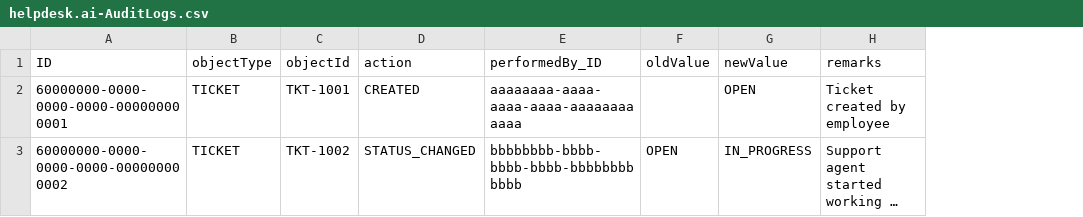
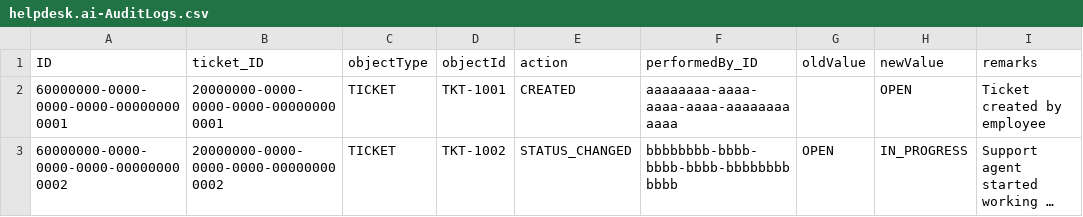
Before and after one commit to aniketshelke2/ai-helpdesk-support-portal, a CSV file: db/data/helpdesk.ai-AuditLogs.csv, drawn as a sheet; long unchanged cells end in …; the diff names each change by its address in the sheet, - before the commit and + after, or states it on an @@ line.

Commit message:
Phase 5 - Improve AI workflow validations and audit logs

```diff
--- a/db/data/helpdesk.ai-AuditLogs.csv
+++ b/db/data/helpdesk.ai-AuditLogs.csv
+column B (ticket_ID), rows 2-3: 20000000-0000-0000-0000-000000000001 | 20000000-0000-0000-0000-000000000002
```
Also changed, not shown: 3 other files.
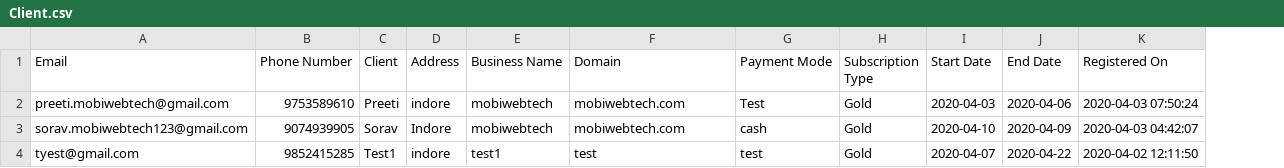
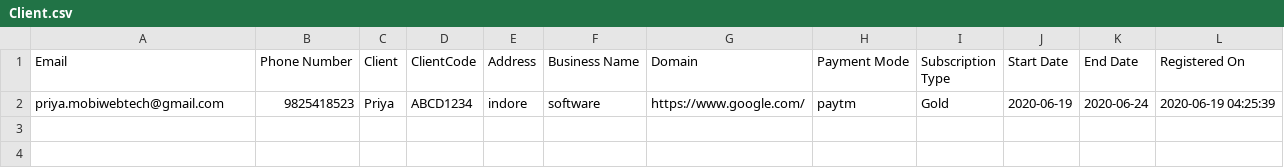
Before and after one commit to alighhr/clients.tech, a CSV file: api/Client.csv, drawn as a sheet; removed rows and columns are numbered as before the commit, all else as after; the diff names each change by its address in the sheet, - before the commit and + after, or states it on an @@ line.

Commit message:
live domain deployment

```diff
--- a/api/Client.csv
+++ b/api/Client.csv
+column D (ClientCode), empty
-row 2: preeti.mobiwebtech@gmail.com | 9753589610 | Preeti | indore | mobiwebtech | mobiwebtech.com | Test | Gold | 2020-04-03 | 2020-04-06 | 2020-04-03 07:50:24
-row 3: sorav.mobiwebtech123@gmail.com | 9074939905 | Sorav | Indore | mobiwebtech | mobiwebtech.com | cash | Gold | 2020-04-10 | 2020-04-09 | 2020-04-03 04:42:07
-row 4: tyest@gmail.com | 9852415285 | Test1 | indore | test1 | test | test | Gold | 2020-04-07 | 2020-04-22 | 2020-04-02 12:11:50
+row 2: priya.mobiwebtech@gmail.com | 9825418523 | Priya | ABCD1234 | indore | software | https://www.google.com/ | paytm | Gold | 2020-06-19 | 2020-06-24 | 2020-06-19 04:25:39
```
Also changed, not shown: 12 other files.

#####

# WORK REQUEST
If a record holds a picture, drop the picture and reproduce everything else exactly.

# EXPECTED ANSWER
Before and after one commit to aniketshelke2/ai-helpdesk-support-portal, a CSV file: db/data/helpdesk.ai-AuditLogs.csv, drawn as a sheet; long unchanged cells end in …; the diff names each change by its address in the sheet, - before the commit and + after, or states it on an @@ line.

Commit message:
Phase 5 - Improve AI workflow validations and audit logs

```diff
--- a/db/data/helpdesk.ai-AuditLogs.csv
+++ b/db/data/helpdesk.ai-AuditLogs.csv
+column B (ticket_ID), rows 2-3: 20000000-0000-0000-0000-000000000001 | 20000000-0000-0000-0000-000000000002
```
Also changed, not shown: 3 other files.
Before and after one commit to alighhr/clients.tech, a CSV file: api/Client.csv, drawn as a sheet; removed rows and columns are numbered as before the commit, all else as after; the diff names each change by its address in the sheet, - before the commit and + after, or states it on an @@ line.

Commit message:
live domain deployment

```diff
--- a/api/Client.csv
+++ b/api/Client.csv
+column D (ClientCode), empty
-row 2: preeti.mobiwebtech@gmail.com | 9753589610 | Preeti | indore | mobiwebtech | mobiwebtech.com | Test | Gold | 2020-04-03 | 2020-04-06 | 2020-04-03 07:50:24
-row 3: sorav.mobiwebtech123@gmail.com | 9074939905 | Sorav | Indore | mobiwebtech | mobiwebtech.com | cash | Gold | 2020-04-10 | 2020-04-09 | 2020-04-03 04:42:07
-row 4: tyest@gmail.com | 9852415285 | Test1 | indore | test1 | test | test | Gold | 2020-04-07 | 2020-04-22 | 2020-04-02 12:11:50
+row 2: priya.mobiwebtech@gmail.com | 9825418523 | Priya | ABCD1234 | indore | software | https://www.google.com/ | paytm | Gold | 2020-06-19 | 2020-06-24 | 2020-06-19 04:25:39
```
Also changed, not shown: 12 other files.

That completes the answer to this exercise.